═══ Source information

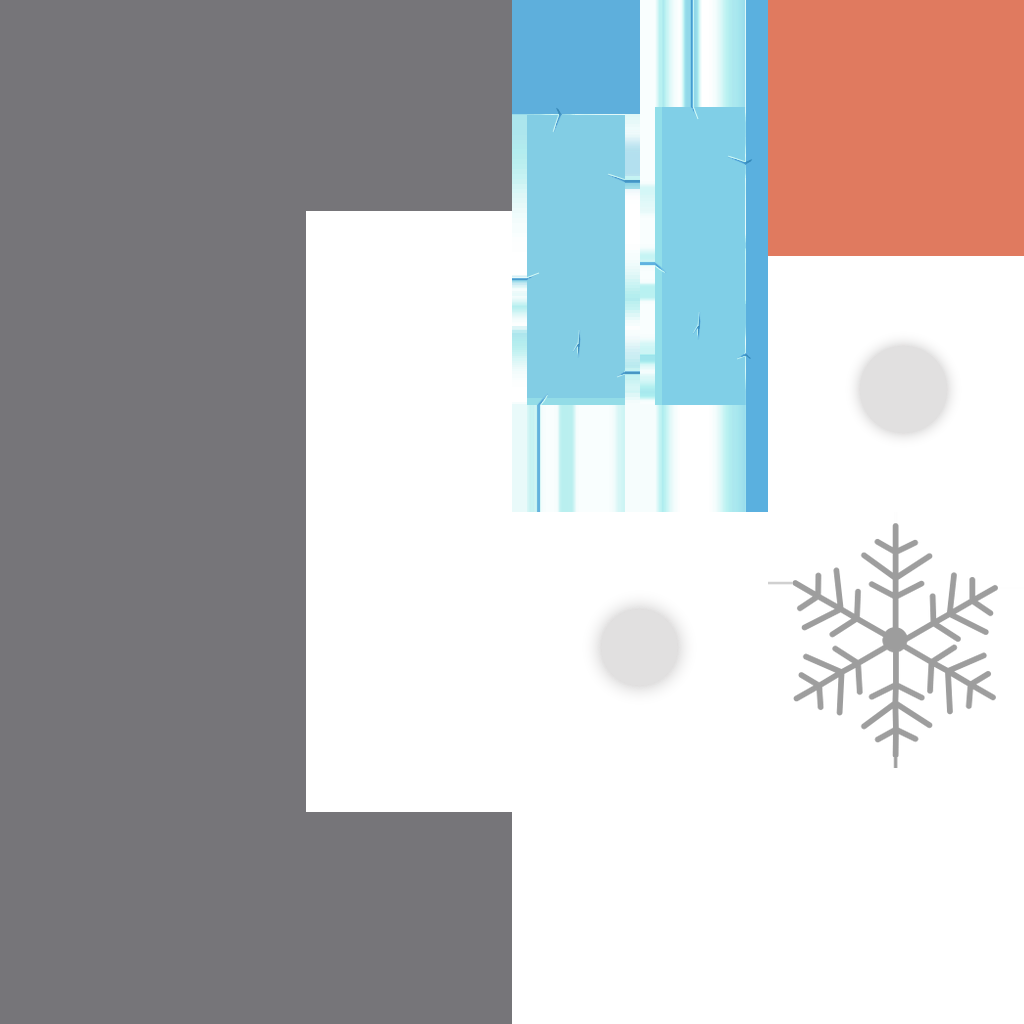
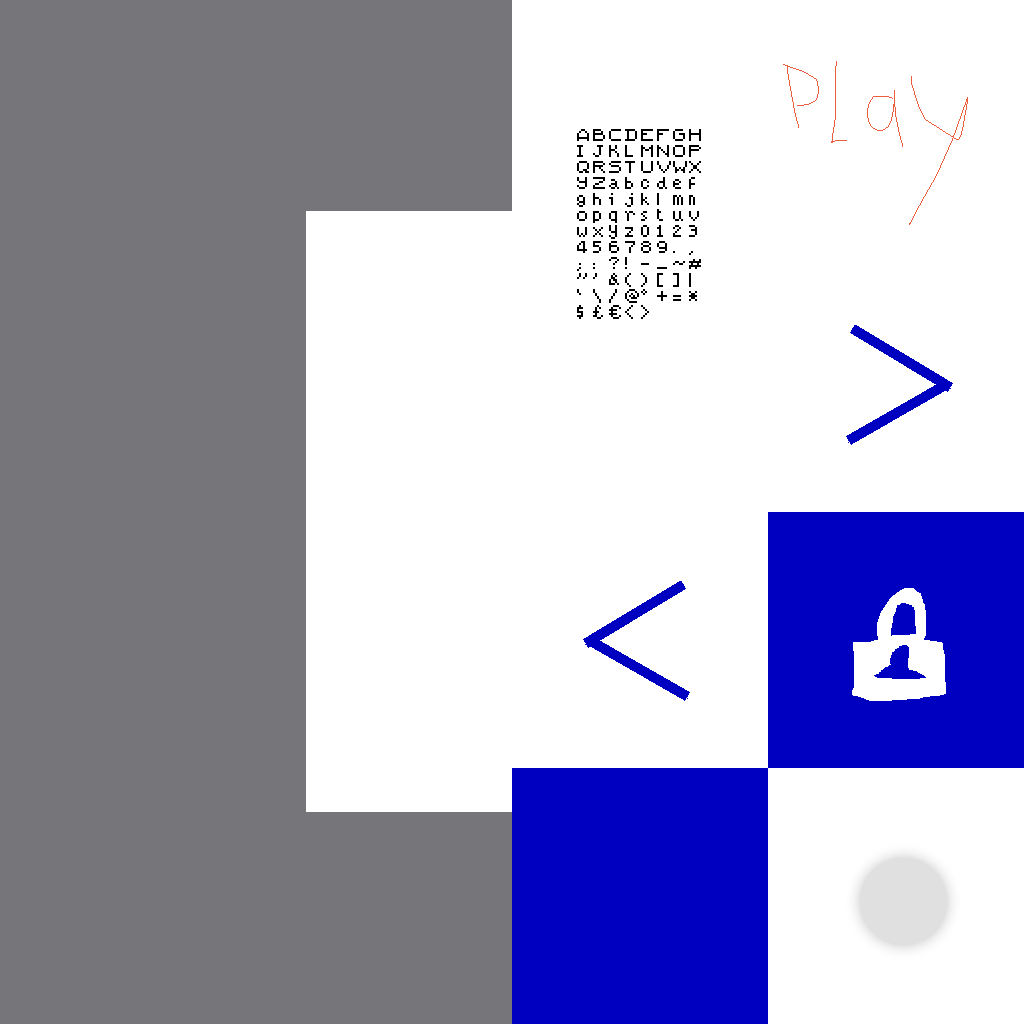
040122
1934

diff --git a/scripts/c3runtime.js b/scripts/c3runtime.js
@@ -4295,21 +4295,14 @@ self.C3_GetObjectRefTable = function () {
 		C3.Plugins.Audio,
 		C3.Behaviors.MoveTo,
 		C3.Plugins.System.Cnds.OnLayoutStart,
-		C3.Plugins.Arr.Acts.SetXY,
-		C3.Plugins.AJAX.Acts.RequestFile,
-		C3.Plugins.Sprite.Acts.Destroy,
-		C3.Plugins.Spritefont2.Acts.SetText,
-		C3.Plugins.System.Acts.Wait,
-		C3.Plugins.AJAX.Cnds.OnComplete,
-		C3.Plugins.System.Cnds.For,
 		C3.Plugins.Arr.Acts.SetInstanceVar,
-		C3.Plugins.System.Exps.tokenat,
-		C3.Plugins.AJAX.Exps.LastData,
-		C3.Plugins.System.Exps.loopindex,
-		C3.Plugins.System.Exps.int,
 		C3.Plugins.Arr.Exps.At,
+		C3.Plugins.Spritefont2.Acts.SetText,
+		C3.Plugins.System.Cnds.For,
 		C3.Plugins.Arr.Cnds.CompareXY,
+		C3.Plugins.System.Exps.loopindex,
 		C3.Plugins.System.Acts.CreateObject,
+		C3.Plugins.System.Exps.int,
 		C3.Plugins.Sprite.Acts.SetAnimFrame,
 		C3.Plugins.Touch.Cnds.OnTouchStart,
 		C3.Plugins.Touch.Cnds.IsTouchingObject,
@@ -4326,12 +4319,12 @@ self.C3_GetObjectRefTable = function () {
 		C3.Behaviors.EightDir.Acts.SetSpeed,
 		C3.Plugins.Sprite.Acts.SetPos,
 		C3.Plugins.Audio.Acts.PlayByName,
+		C3.Plugins.Sprite.Cnds.CompareX,
+		C3.Plugins.Sprite.Cnds.CompareY,
 		C3.Plugins.Sprite.Cnds.CompareFrame,
 		C3.Behaviors.EightDir.Acts.SetMaxSpeed,
-		C3.Plugins.Sprite.Cnds.CompareX,
 		C3.Behaviors.EightDir.Acts.SimulateControl,
-		C3.Plugins.Sprite.Cnds.CompareY,
-		C3.Plugins.Arr.Acts.AddInstanceVar,
+		C3.Plugins.System.Cnds.IsGroupActive,
 		C3.Plugins.Mouse.Cnds.IsOverObject,
 		C3.Plugins.Sprite.Acts.SetOpacity,
 		C3.Plugins.System.Cnds.Else,
@@ -4340,10 +4333,32 @@ self.C3_GetObjectRefTable = function () {
 		C3.Behaviors.MoveTo.Acts.MoveToPosition,
 		C3.Behaviors.MoveTo.Cnds.OnArrived,
 		C3.Plugins.Sprite.Acts.MoveToLayer,
-		C3.Plugins.System.Cnds.EveryTick,
-		C3.Plugins.Sprite.Acts.SetEffectParam,
-		C3.Plugins.System.Exps.viewporttop,
-		C3.Plugins.System.Exps.viewportbottom
+		C3.Plugins.Sprite.Acts.Destroy,
+		C3.Plugins.Arr.Acts.AddInstanceVar,
+		C3.Plugins.System.Acts.GoToLayout,
+		C3.Plugins.System.Acts.RestartLayout,
+		C3.Plugins.Arr.Cnds.CompareInstanceVar,
+		C3.Plugins.System.Acts.SetVar,
+		C3.Plugins.Spritefont2.Acts.Destroy,
+		C3.Plugins.System.Cnds.Repeat,
+		C3.Plugins.System.Acts.Wait,
+		C3.Plugins.Sprite.Exps.IID,
+		C3.Plugins.Spritefont2.Acts.SetInstanceVar,
+		C3.Plugins.Spritefont2.Exps.IID,
+		C3.Plugins.Touch.Cnds.OnTouchObject,
+		C3.Plugins.System.Exps.max,
+		C3.Plugins.System.Exps.min,
+		C3.Plugins.Sprite.Cnds.CompareInstanceVar,
+		C3.Plugins.Spritefont2.Cnds.CompareInstanceVar,
+		C3.Plugins.Spritefont2.Acts.SetVisible,
+		C3.Plugins.Sprite.Acts.SetVisible,
+		C3.Plugins.Arr.Acts.SetXY,
+		C3.Plugins.AJAX.Acts.RequestFile,
+		C3.Plugins.AJAX.Cnds.OnComplete,
+		C3.Plugins.Arr.Acts.SetSize,
+		C3.Plugins.System.Exps.tokenat,
+		C3.Plugins.AJAX.Exps.LastData,
+		C3.Plugins.Arr.Acts.Insert
 	];
 };
 self.C3_JsPropNameTable = [
@@ -4351,16 +4366,21 @@ self.C3_JsPropNameTable = [
 	{currentLevel: 0},
 	{currentLevelStr: 0},
 	{turns: 0},
+	{currentPage: 0},
+	{levelsOnPage: 0},
+	{turnsDone: 0},
 	{levelData: 0},
 	{picked: 0},
 	{offsetX: 0},
 	{offsetY: 0},
+	{takeX: 0},
+	{takeY: 0},
 	{Solid: 0},
 	{"8Direction": 0},
 	{Tween: 0},
 	{block: 0},
 	{AJAX: 0},
-	{Sprite: 0},
+	{pole: 0},
 	{TiledBackground: 0},
 	{walls: 0},
 	{Sine: 0},
@@ -4372,19 +4392,25 @@ self.C3_JsPropNameTable = [
 	{Particles3: 0},
 	{SpriteFont: 0},
 	{Mouse: 0},
-	{Sprite2: 0},
+	{gradient: 0},
 	{Audio: 0},
 	{SpriteFont2: 0},
 	{MoveTo: 0},
 	{effect: 0},
 	{mirror: 0},
 	{stol: 0},
-	{Sprite3: 0},
+	{fon: 0},
+	{level: 0},
+	{levelSelector: 0},
+	{pageScroll: 0},
+	{levelNumber: 0},
+	{play: 0},
 	{buttons: 0},
 	{offsetXUI: 0},
 	{offsetYUI: 0},
 	{levelCount: 0},
-	{tileSize: 0}
+	{tileSize: 0},
+	{levelsUnlocked: 0}
 ];
 }
 
@@ -4485,37 +4511,22 @@ function or(l, r)
 }
 
 self.C3_ExpressionFuncs = [
+		p => {
+			const n0 = p._GetNode(0);
+			const n1 = p._GetNode(1);
+			return () => n0.ExpObject(n1.ExpInstVar(), 0);
+		},
 		() => 0,
-		() => 35,
-		() => 3,
-		() => 34,
-		() => 2,
-		() => "level",
 		p => {
 			const n0 = p._GetNode(0);
 			return () => and("уровень ", (n0.ExpInstVar() + 1));
 		},
-		() => 0.1,
 		p => {
 			const n0 = p._GetNode(0);
 			return () => and("target ", n0.ExpInstVar());
 		},
-		() => "levels",
-		p => {
-			const v0 = p._GetNode(0).GetVar();
-			return () => (v0.GetValue() - 1);
-		},
-		p => {
-			const f0 = p._GetNode(0).GetBoundMethod();
-			const f1 = p._GetNode(1).GetBoundMethod();
-			const f2 = p._GetNode(2).GetBoundMethod();
-			return () => f0(f1(), f2(), "\n");
-		},
-		p => {
-			const f0 = p._GetNode(0).GetBoundMethod();
-			return () => f0();
-		},
-		() => "levelData",
+		() => "level",
+		() => 1,
 		() => 36,
 		p => {
 			const n0 = p._GetNode(0);
@@ -4523,18 +4534,10 @@ self.C3_ExpressionFuncs = [
 		},
 		p => {
 			const f0 = p._GetNode(0).GetBoundMethod();
-			const f1 = p._GetNode(1).GetBoundMethod();
-			const n2 = p._GetNode(2);
-			const f3 = p._GetNode(3).GetBoundMethod();
-			return () => f0(f1(n2.ExpInstVar(), f3(), ","));
+			return () => f0();
 		},
-		p => {
-			const n0 = p._GetNode(0);
-			const n1 = p._GetNode(1);
-			return () => n0.ExpObject(n1.ExpInstVar(), 0);
-		},
-		() => 1,
 		() => 9,
+		() => 2,
 		p => {
 			const f0 = p._GetNode(0).GetBoundMethod();
 			const v1 = p._GetNode(1).GetVar();
@@ -4563,6 +4566,10 @@ self.C3_ExpressionFuncs = [
 		},
 		p => {
 			const n0 = p._GetNode(0);
+			return () => n0.ExpObject();
+		},
+		p => {
+			const n0 = p._GetNode(0);
 			const v1 = p._GetNode(1).GetVar();
 			const v2 = p._GetNode(2).GetVar();
 			const v3 = p._GetNode(3).GetVar();
@@ -4570,8 +4577,13 @@ self.C3_ExpressionFuncs = [
 			const v5 = p._GetNode(5).GetVar();
 			return () => (((Math.floor(((n0.ExpObject() - v1.GetValue()) / v2.GetValue())) * v3.GetValue()) + (v4.GetValue() / 2)) + v5.GetValue());
 		},
-		() => "1",
+		() => "5",
 		() => "",
+		p => {
+			const n0 = p._GetNode(0);
+			return () => (n0.ExpInstVar() + 1);
+		},
+		() => 3,
 		p => {
 			const n0 = p._GetNode(0);
 			const n1 = p._GetNode(1);
@@ -4599,11 +4611,7 @@ self.C3_ExpressionFuncs = [
 			const n4 = p._GetNode(4);
 			return () => (C3.distanceTo(n0.ExpObject(), n1.ExpObject(), n2.ExpObject(), (f3() - n4.ExpInstVar())) * 30);
 		},
-		() => -1,
-		p => {
-			const n0 = p._GetNode(0);
-			return () => and("taget ", n0.ExpInstVar());
-		},
+		() => "graphic tips",
 		() => 100,
 		() => 30,
 		p => {
@@ -4613,13 +4621,64 @@ self.C3_ExpressionFuncs = [
 		() => 720,
 		() => 680,
 		() => -600,
-		() => "ReflectY",
+		() => "go_PN",
+		p => {
+			const v0 = p._GetNode(0).GetVar();
+			return () => v0.GetValue();
+		},
+		() => 610,
+		p => {
+			const f0 = p._GetNode(0).GetBoundMethod();
+			const n1 = p._GetNode(1);
+			return () => f0((n1.ExpInstVar() + 1.5));
+		},
+		p => {
+			const f0 = p._GetNode(0).GetBoundMethod();
+			return () => (((f0() % 3) * 180) + 180);
+		},
+		p => {
+			const f0 = p._GetNode(0).GetBoundMethod();
+			const f1 = p._GetNode(1).GetBoundMethod();
+			return () => ((f0((f1() / 3)) * 180) + 180);
+		},
 		p => {
 			const n0 = p._GetNode(0);
+			const n1 = p._GetNode(1);
+			return () => ((n0.ExpInstVar() * 15) + n1.ExpObject());
+		},
+		p => {
+			const f0 = p._GetNode(0).GetBoundMethod();
+			const n1 = p._GetNode(1);
+			return () => f0((n1.ExpInstVar() - 1), 0);
+		},
+		p => {
+			const f0 = p._GetNode(0).GetBoundMethod();
+			const n1 = p._GetNode(1);
+			const v2 = p._GetNode(2).GetVar();
+			const n3 = p._GetNode(3);
+			return () => f0((n1.ExpInstVar() + 1), Math.floor(((v2.GetValue() - 1) / n3.ExpInstVar())));
+		},
+		() => 35,
+		() => 34,
+		() => 37,
+		() => "levels",
+		p => {
+			const v0 = p._GetNode(0).GetVar();
+			return () => (v0.GetValue() - 1);
+		},
+		p => {
+			const f0 = p._GetNode(0).GetBoundMethod();
 			const f1 = p._GetNode(1).GetBoundMethod();
 			const f2 = p._GetNode(2).GetBoundMethod();
+			return () => f0(f1(), f2(), "\n");
+		},
+		() => "levelData",
+		p => {
+			const f0 = p._GetNode(0).GetBoundMethod();
+			const f1 = p._GetNode(1).GetBoundMethod();
+			const n2 = p._GetNode(2);
 			const f3 = p._GetNode(3).GetBoundMethod();
-			return () => (1 - ((n0.ExpObject() - f1(0)) / (f2(0) - f3(0))));
+			return () => f0(f1(n2.ExpInstVar(), f3(), ","));
 		}
 ];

══════

Exercise aim: Report each line in the data that holds the word "self".

Output below:
@@ -4295,21 +4295,14 @@ self.C3_GetObjectRefTable = function () {
@@ -4326,12 +4319,12 @@ self.C3_GetObjectRefTable = function () {
@@ -4340,10 +4333,32 @@ self.C3_GetObjectRefTable = function () {
 self.C3_JsPropNameTable = [
@@ -4351,16 +4366,21 @@ self.C3_JsPropNameTable = [
@@ -4372,19 +4392,25 @@ self.C3_JsPropNameTable = [
 self.C3_ExpressionFuncs = [
@@ -4523,18 +4534,10 @@ self.C3_ExpressionFuncs = [
@@ -4563,6 +4566,10 @@ self.C3_ExpressionFuncs = [
@@ -4570,8 +4577,13 @@ self.C3_ExpressionFuncs = [
@@ -4599,11 +4611,7 @@ self.C3_ExpressionFuncs = [
@@ -4613,13 +4621,64 @@ self.C3_ExpressionFuncs = [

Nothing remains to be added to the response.